My apologies.I meant to say a large number of critics.Chretien mocked them quite a bit for having so many critics.Just wonder if he feels the same now that it's the Liberal's doing it.

Jason Bo Green said...

The Shadow Knows! Nice one Jeff!

(PS - Holy sh*t, did you know the Coens and Sam Raimi are doing a whole new Shadow movie?? It's true.)

(Can't wait! I dig The Shadow, cool concept.)

Anyhoo - to be honest, I do think that Dion could have done better on women, giving out more prominent positions. I wish he had, and I'm disappointed he didn't. True, MHF isn't available (yet), nor Anne McClellan, but come on! Still, 18 out of 38 is a good number.

Anon is right - his meaning of "a number" was perfectly clear, and is only being twisted around for "I'm party-whipped and I can't think for my own self" purposes.

Penny said...

I don't want to be dense, but I thought the job of a shadow cabinet minister was to be a critic of the Minister whose job he was shadowing.

Someone straighten me out, please.

Anonymous said...

"I don't want to be dense, but I thought the job of a shadow cabinet minister was to be a critic of the Minister whose job he was shadowing."

You are exactly right,each shadow cabinet minister has a portfolio the same as one of Harper's own cabinet ministers.It's the extra 20+ MP's Dion made critics.Its kind of like calling a garbage man a waste management consultant.It's a nice title but really irrelevant.

A BCer in Toronto said...

Chretien mocked them quite a bit for having so many critics...

I don't recall any mocking, although I wouldn't be surprised. But I do recall Preston appointing a large number of critics in 93, all of them focused on issue clusters rather than shadowing a specific ministry. It quickly proved unworkable, with the media not knowing whom to go to, and the MPs unable to become experts in the workings of a ministry in order to oppose it, so Manning reversed course and moved to align his critics with specific ministries.
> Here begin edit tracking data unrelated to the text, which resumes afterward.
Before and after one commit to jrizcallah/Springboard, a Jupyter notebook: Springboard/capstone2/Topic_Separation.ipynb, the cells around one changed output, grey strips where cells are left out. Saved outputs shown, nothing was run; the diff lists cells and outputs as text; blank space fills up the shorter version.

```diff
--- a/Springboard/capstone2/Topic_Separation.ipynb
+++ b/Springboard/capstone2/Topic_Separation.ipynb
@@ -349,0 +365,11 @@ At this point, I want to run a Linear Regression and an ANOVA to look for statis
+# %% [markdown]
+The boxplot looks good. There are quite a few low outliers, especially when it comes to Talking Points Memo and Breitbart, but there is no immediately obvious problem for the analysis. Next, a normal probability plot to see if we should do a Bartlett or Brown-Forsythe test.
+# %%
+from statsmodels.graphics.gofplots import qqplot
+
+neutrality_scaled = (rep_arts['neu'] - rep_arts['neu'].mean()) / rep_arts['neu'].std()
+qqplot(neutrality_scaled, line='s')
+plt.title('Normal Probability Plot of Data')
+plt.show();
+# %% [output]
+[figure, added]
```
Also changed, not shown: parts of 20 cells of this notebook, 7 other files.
While Dion's list is very large, I'm not sure it's totally the same thing. Nearly everyone is aligned along a specific ministry to criticize. Some of them have just been divided in two, that's hardly unique. It allows them to better specialize so as to better hold their minister to account on their respective issue responsibility. Also helps keep everyone happy.

I don't want to be dense, but I thought the job of a shadow cabinet minister was to be a critic of the Minister whose job he was shadowing.

Essentially, a shadow cabinet member and a critic are the same thing. The term shadow cabinet goes back to the early Westminster Parliamentary days. In essence, the Official Opposition is supposed to be the government in waiting, ready to take over government should it be called on to do so by the crown. The shadow cabinet would be the cabinet of that government in waiting. In practice, though, they follow the workings of their shadowed ministry and question them in question period.

It's unlikely that a potential Dion cabinet would look anything like this shadow cabinet. For one thing, it won't be anywhere near as large.

Penny said...

Thanks guys. So perhaps the point of shadows and critics is that more people develop expertise, get to know each other and also so that the Dear Leader can find out who's good at what?

I don't suppose they get paid extra, though, the way the newly-enlarged CPC cabinet does?

Budd Campbell said...

I find it hard to believe that you think the appointment of Marlene Jennings as Justice Critic is some kind of step forward. Jennings is the woman who, along with PEI Liberal MP Shawn Murphy, was a major impediment to the workings of a parliamentary committee on the sponsorship scandal in the 2004 to 2006 parliament. Gee whiz, I wonder what they were trying to avoid dealing with?

Putting a low rent rendezvous partisan like Jennings into the Justice field is going to nauseate every conscientious lawyer in the country.

As for the risk Dion is running on this front, note that Harper has put Toews out to pasture and installed the much more moderate Nicholson into that portfolio.